══ Entries supplied

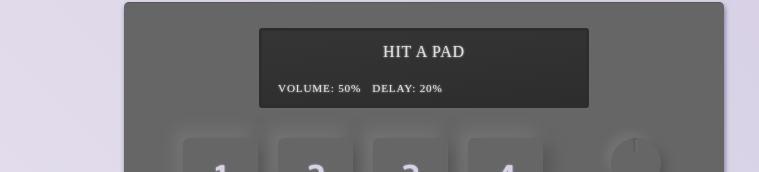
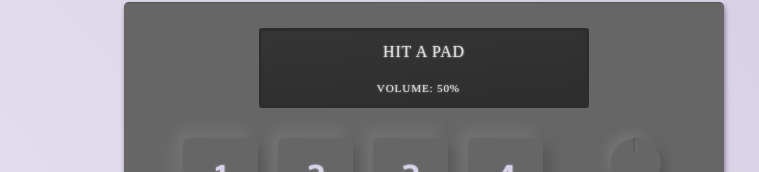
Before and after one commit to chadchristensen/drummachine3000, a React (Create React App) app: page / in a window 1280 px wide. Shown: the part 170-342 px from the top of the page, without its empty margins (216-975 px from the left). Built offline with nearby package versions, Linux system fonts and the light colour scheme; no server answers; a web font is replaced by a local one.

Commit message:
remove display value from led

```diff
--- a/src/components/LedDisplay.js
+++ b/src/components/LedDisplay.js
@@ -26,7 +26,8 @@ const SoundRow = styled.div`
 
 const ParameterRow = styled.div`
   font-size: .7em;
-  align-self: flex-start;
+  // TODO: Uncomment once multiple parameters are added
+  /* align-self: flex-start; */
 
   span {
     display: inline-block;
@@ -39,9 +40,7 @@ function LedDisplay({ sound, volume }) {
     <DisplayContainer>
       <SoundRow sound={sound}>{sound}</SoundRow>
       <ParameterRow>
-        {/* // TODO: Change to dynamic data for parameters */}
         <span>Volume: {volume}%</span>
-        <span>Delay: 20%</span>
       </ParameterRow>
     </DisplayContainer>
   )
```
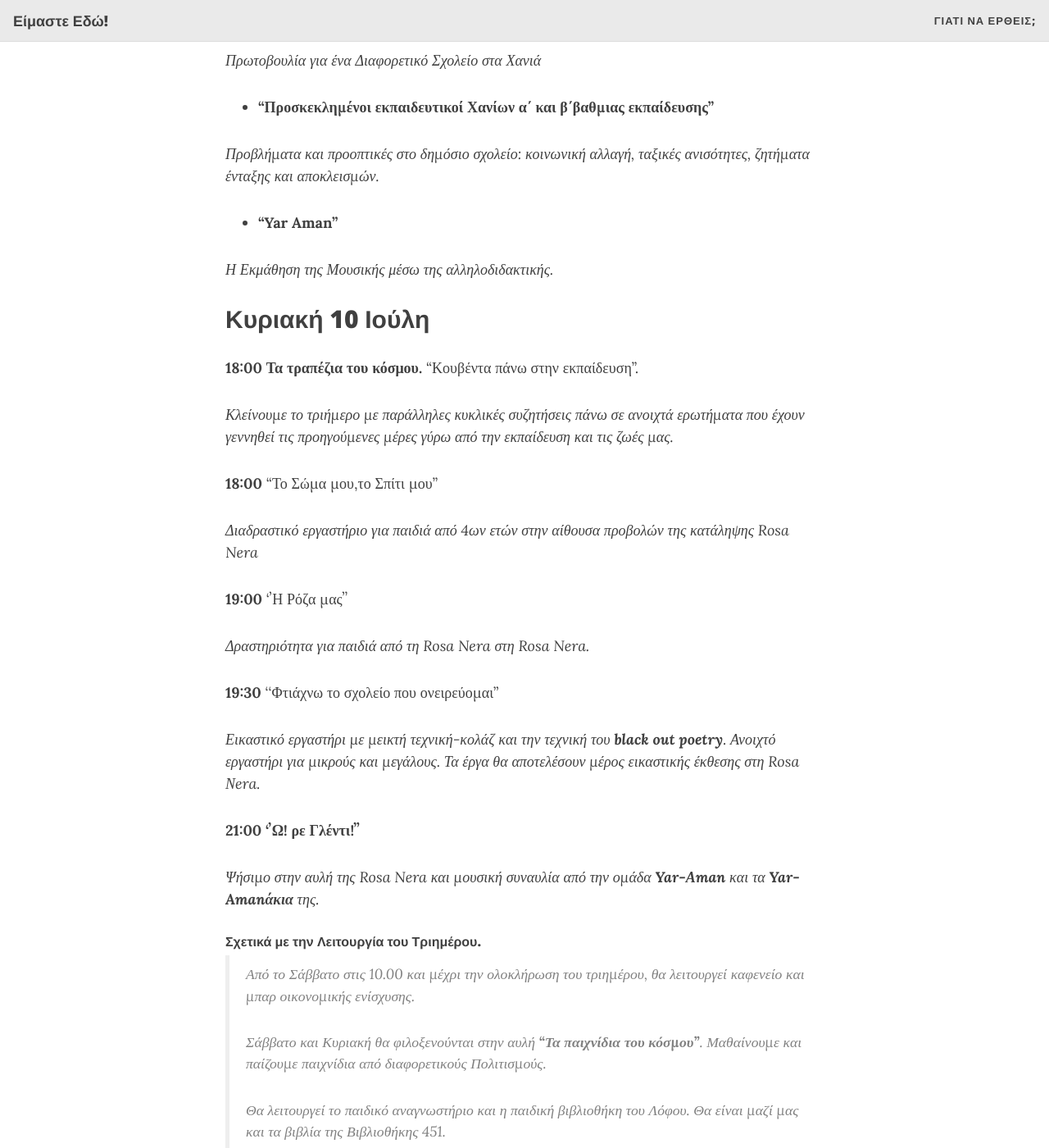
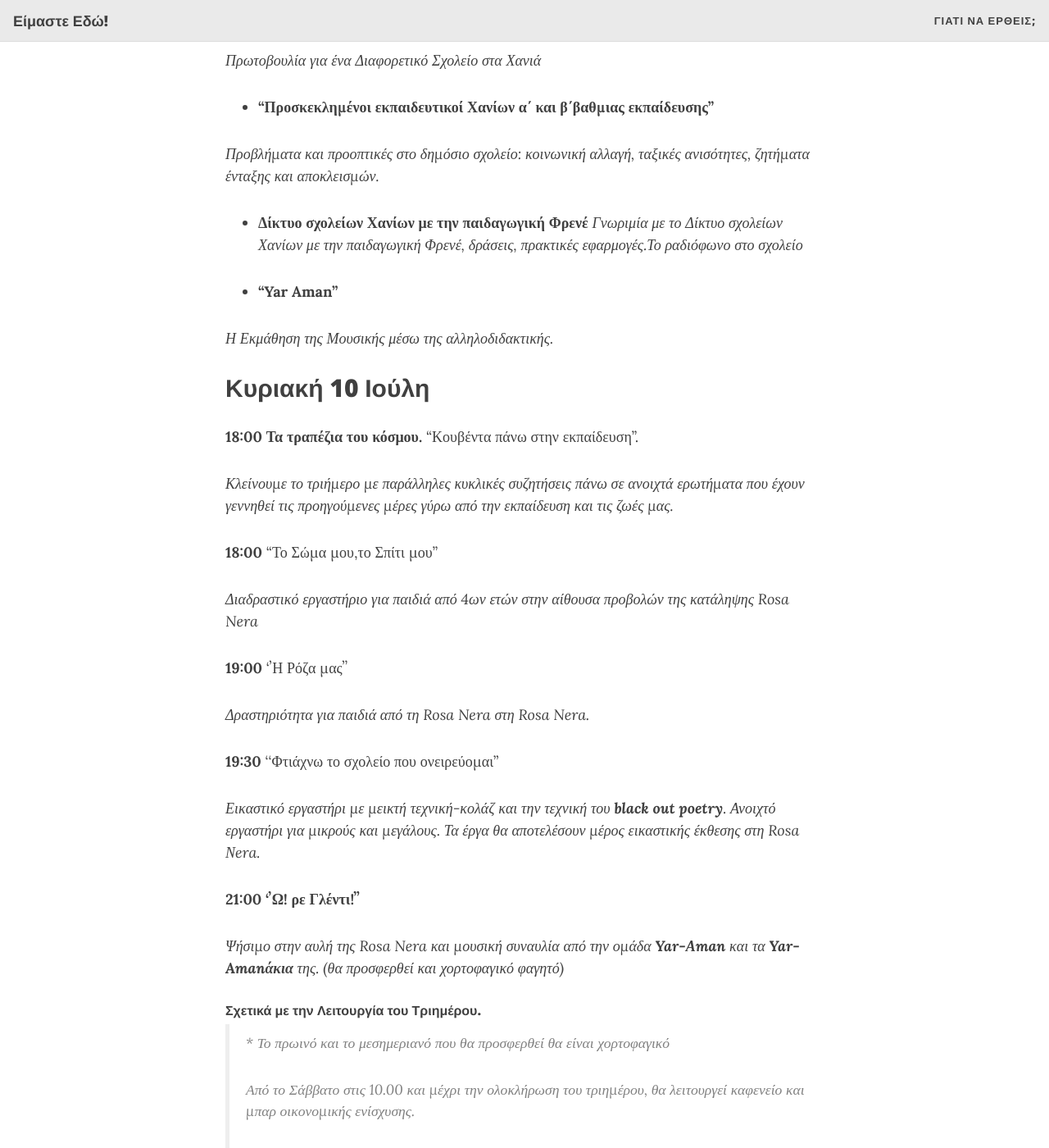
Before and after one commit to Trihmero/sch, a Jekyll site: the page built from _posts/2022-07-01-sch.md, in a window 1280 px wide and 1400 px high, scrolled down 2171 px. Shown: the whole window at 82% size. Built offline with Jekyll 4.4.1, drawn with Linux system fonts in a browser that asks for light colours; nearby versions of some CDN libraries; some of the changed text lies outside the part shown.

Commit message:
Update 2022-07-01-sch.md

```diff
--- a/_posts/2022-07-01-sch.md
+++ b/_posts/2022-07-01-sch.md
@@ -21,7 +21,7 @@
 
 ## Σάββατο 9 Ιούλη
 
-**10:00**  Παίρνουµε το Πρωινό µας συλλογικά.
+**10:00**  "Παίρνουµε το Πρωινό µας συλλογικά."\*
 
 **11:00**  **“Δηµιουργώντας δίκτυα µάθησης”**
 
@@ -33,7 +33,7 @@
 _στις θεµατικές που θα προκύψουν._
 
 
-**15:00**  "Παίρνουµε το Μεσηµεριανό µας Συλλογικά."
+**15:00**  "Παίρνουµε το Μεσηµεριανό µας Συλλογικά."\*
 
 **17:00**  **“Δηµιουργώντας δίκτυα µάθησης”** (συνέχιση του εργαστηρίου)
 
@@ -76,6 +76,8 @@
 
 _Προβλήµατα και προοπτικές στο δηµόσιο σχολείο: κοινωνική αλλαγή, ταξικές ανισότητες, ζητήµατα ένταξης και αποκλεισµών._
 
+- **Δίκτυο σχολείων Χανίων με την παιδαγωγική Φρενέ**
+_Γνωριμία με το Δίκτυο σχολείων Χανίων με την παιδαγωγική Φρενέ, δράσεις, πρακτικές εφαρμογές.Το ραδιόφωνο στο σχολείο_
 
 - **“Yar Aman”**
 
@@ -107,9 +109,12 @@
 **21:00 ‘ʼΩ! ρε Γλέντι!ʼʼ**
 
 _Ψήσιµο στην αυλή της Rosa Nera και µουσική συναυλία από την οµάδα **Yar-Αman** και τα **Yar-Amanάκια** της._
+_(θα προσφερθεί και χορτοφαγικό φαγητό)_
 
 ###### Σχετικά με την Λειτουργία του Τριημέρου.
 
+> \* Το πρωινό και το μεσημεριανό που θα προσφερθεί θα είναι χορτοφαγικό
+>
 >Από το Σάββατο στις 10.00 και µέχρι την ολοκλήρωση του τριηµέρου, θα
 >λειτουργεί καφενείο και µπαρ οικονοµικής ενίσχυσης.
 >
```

════

Give back the full data exactly as it reads, but drop the pictures.

• _Answer below_:
Before and after one commit to chadchristensen/drummachine3000, a React (Create React App) app: page / in a window 1280 px wide. Shown: the part 170-342 px from the top of the page, without its empty margins (216-975 px from the left). Built offline with nearby package versions, Linux system fonts and the light colour scheme; no server answers; a web font is replaced by a local one.

Commit message:
remove display value from led

```diff
--- a/src/components/LedDisplay.js
+++ b/src/components/LedDisplay.js
@@ -26,7 +26,8 @@ const SoundRow = styled.div`
 
 const ParameterRow = styled.div`
   font-size: .7em;
-  align-self: flex-start;
+  // TODO: Uncomment once multiple parameters are added
+  /* align-self: flex-start; */
 
   span {
     display: inline-block;
@@ -39,9 +40,7 @@ function LedDisplay({ sound, volume }) {
     <DisplayContainer>
       <SoundRow sound={sound}>{sound}</SoundRow>
       <ParameterRow>
-        {/* // TODO: Change to dynamic data for parameters */}
         <span>Volume: {volume}%</span>
-        <span>Delay: 20%</span>
       </ParameterRow>
     </DisplayContainer>
   )
```
Before and after one commit to Trihmero/sch, a Jekyll site: the page built from _posts/2022-07-01-sch.md, in a window 1280 px wide and 1400 px high, scrolled down 2171 px. Shown: the whole window at 82% size. Built offline with Jekyll 4.4.1, drawn with Linux system fonts in a browser that asks for light colours; nearby versions of some CDN libraries; some of the changed text lies outside the part shown.

Commit message:
Update 2022-07-01-sch.md

```diff
--- a/_posts/2022-07-01-sch.md
+++ b/_posts/2022-07-01-sch.md
@@ -21,7 +21,7 @@
 
 ## Σάββατο 9 Ιούλη
 
-**10:00**  Παίρνουµε το Πρωινό µας συλλογικά.
+**10:00**  "Παίρνουµε το Πρωινό µας συλλογικά."\*
 
 **11:00**  **“Δηµιουργώντας δίκτυα µάθησης”**
 
@@ -33,7 +33,7 @@
 _στις θεµατικές που θα προκύψουν._
 
 
-**15:00**  "Παίρνουµε το Μεσηµεριανό µας Συλλογικά."
+**15:00**  "Παίρνουµε το Μεσηµεριανό µας Συλλογικά."\*
 
 **17:00**  **“Δηµιουργώντας δίκτυα µάθησης”** (συνέχιση του εργαστηρίου)
 
@@ -76,6 +76,8 @@
 
 _Προβλήµατα και προοπτικές στο δηµόσιο σχολείο: κοινωνική αλλαγή, ταξικές ανισότητες, ζητήµατα ένταξης και αποκλεισµών._
 
+- **Δίκτυο σχολείων Χανίων με την παιδαγωγική Φρενέ**
+_Γνωριμία με το Δίκτυο σχολείων Χανίων με την παιδαγωγική Φρενέ, δράσεις, πρακτικές εφαρμογές.Το ραδιόφωνο στο σχολείο_
 
 - **“Yar Aman”**
 
@@ -107,9 +109,12 @@
 **21:00 ‘ʼΩ! ρε Γλέντι!ʼʼ**
 
 _Ψήσιµο στην αυλή της Rosa Nera και µουσική συναυλία από την οµάδα **Yar-Αman** και τα **Yar-Amanάκια** της._
+_(θα προσφερθεί και χορτοφαγικό φαγητό)_
 
 ###### Σχετικά με την Λειτουργία του Τριημέρου.
 
+> \* Το πρωινό και το μεσημεριανό που θα προσφερθεί θα είναι χορτοφαγικό
+>
 >Από το Σάββατο στις 10.00 και µέχρι την ολοκλήρωση του τριηµέρου, θα
 >λειτουργεί καφενείο και µπαρ οικονοµικής ενίσχυσης.
 >
```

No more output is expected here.